“[Gardner and Stivers] are the leaders of our party going into the election, and they have to be a voice for all the candidates who are running in the House and the Senate. This is an opportunity for leaders to demonstrate leadership and that’s what they are doing ... it gives candidates cover when the chairmen of the NRCC and NRSC come out publicly.”

Trump injected himself into the center of the debate on Saturday by chastising “many sides” hours after a car was driven into a crowd of counterprotesters, killing 32-year-old Heather Heyer and injuring at least 19 others. A man with ties to a white nationalist group has been charged with second-degree murder in Heyer’s death.

After attempting to calm the storm Monday with remarks that declared racism “evil,” Trump reignited the issue during an eye-popping press conference on Tuesday.

Blaming what he called “alt-left” protesters as well as the white supremacists for the violence, Trump downplayed the intentions of the rally participants, noting that the white supremacists had obtained permits for the rally that counterprotesters crashed. 

“Not all of those people were white supremacists, by any stretch. I’ve condemned neo-Nazis, I’ve condemned many groups, but not all of those people were neo-Nazis, believe me,” he said. 

“There’s blame on both sides.” 

Those comments drew criticism from many who questioned why Trump decided to liken white supremacist at the rally, some of whom assembled on Friday holding torches and chanting "Jews will not replace us," with those who came out to protest their views. 

Republicans have issued broad denouncements of white supremacy and racism since the weekend's events, but Gardner and Stivers went further to address their criticism directly to the president.

Gardner tweeted shortly after Trump’s initial remarks on Saturday with a call for the president to “call evil by its name.” Gardner doubled down during a Tuesday town hall after Trump’s press conference. 

“The president should’ve immediately denounced the racism, the bigotry, the hatred that he saw in Charlottesville,” he said. 

“The president should’ve done that immediately. And what he did today again goes back on what he said yesterday, and that’s unacceptable.”

Stivers issued a statement from his official office Tuesday afternoon criticizing Trump’s response to the violence.

“I don’t understand what’s so hard about this,” Stivers said. “White supremacists and Neo-Nazis are evil and shouldn’t be defended.”

The comments from the Republican campaign chiefs give candidates cover if they wanted to condemn Trump, too. 

In the minds of Democrats, the GOP condemnations are coming too late.
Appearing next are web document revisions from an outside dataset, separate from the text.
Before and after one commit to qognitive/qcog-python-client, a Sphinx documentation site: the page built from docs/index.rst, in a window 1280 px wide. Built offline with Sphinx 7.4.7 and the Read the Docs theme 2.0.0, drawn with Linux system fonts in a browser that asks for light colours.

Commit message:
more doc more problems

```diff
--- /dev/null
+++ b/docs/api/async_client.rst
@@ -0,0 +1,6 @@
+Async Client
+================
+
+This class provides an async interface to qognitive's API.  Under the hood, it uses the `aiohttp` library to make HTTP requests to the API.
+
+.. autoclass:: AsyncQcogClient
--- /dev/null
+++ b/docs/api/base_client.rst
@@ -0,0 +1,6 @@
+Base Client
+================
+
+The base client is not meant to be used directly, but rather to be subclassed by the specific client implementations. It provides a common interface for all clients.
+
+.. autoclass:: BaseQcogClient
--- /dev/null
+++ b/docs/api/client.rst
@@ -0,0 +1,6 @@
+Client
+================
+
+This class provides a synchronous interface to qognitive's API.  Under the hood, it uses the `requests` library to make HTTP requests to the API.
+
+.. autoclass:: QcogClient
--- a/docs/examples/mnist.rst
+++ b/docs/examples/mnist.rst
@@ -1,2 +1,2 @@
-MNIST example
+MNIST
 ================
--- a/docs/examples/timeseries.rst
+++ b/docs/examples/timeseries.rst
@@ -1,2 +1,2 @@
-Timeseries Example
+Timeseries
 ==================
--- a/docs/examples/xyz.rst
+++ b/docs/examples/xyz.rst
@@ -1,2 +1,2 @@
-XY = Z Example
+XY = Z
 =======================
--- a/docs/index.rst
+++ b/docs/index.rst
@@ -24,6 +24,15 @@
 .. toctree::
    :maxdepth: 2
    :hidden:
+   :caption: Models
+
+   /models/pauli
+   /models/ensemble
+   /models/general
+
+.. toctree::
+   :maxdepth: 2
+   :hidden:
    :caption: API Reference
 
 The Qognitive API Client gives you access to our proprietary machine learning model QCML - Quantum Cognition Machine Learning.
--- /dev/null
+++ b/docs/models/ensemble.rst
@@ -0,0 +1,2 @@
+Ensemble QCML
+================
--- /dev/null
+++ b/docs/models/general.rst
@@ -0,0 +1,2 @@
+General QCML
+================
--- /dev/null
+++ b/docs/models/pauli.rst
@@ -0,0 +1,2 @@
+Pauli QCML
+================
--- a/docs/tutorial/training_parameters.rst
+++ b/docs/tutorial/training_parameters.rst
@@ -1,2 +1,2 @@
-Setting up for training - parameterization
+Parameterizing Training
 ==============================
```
They’re labeling organizations like the NRSC and NRCC as happy to ride Trump’s electoral coattails for almost a year despite repeated racial controversies.
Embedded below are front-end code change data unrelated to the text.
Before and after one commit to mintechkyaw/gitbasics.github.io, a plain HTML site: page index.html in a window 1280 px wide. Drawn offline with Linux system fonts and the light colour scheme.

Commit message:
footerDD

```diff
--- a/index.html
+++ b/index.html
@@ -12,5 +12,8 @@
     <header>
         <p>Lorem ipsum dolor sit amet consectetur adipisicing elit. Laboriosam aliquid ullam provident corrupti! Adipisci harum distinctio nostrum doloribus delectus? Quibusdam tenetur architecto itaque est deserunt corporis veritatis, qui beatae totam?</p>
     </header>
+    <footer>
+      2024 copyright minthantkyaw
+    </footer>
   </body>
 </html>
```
“Their lack of moral clarity helped set the stage for the disgusting display that we witnessed at Trump’s unhinged press conference, and House Republicans must be held accountable along with the President,” Democratic Congressional Campaign Committee (DCCC) spokesman Tyler Law said in a statement to reporters. 

Hours after releasing that statement, the DCCC sent reporters another release that accuses a smattering of vulnerable Republicans of helping to “pave the way for President Trump’s racially charged presidency.”

“Their hollow Tweets have been an insultingly weak response to Trump’s equivocating on white supremacists and Nazis, but it’s sadly not surprising," Law said. 

Republicans are keeping an eye on whether Trump’s remarks will tarnish the GOP’s brand. 

“It’s not about what people inside Washington, D.C., think, it’s what the rest of the country feels,” Heye said. “Whatever his approval rating remains with Republican voters is going to be very determinative.”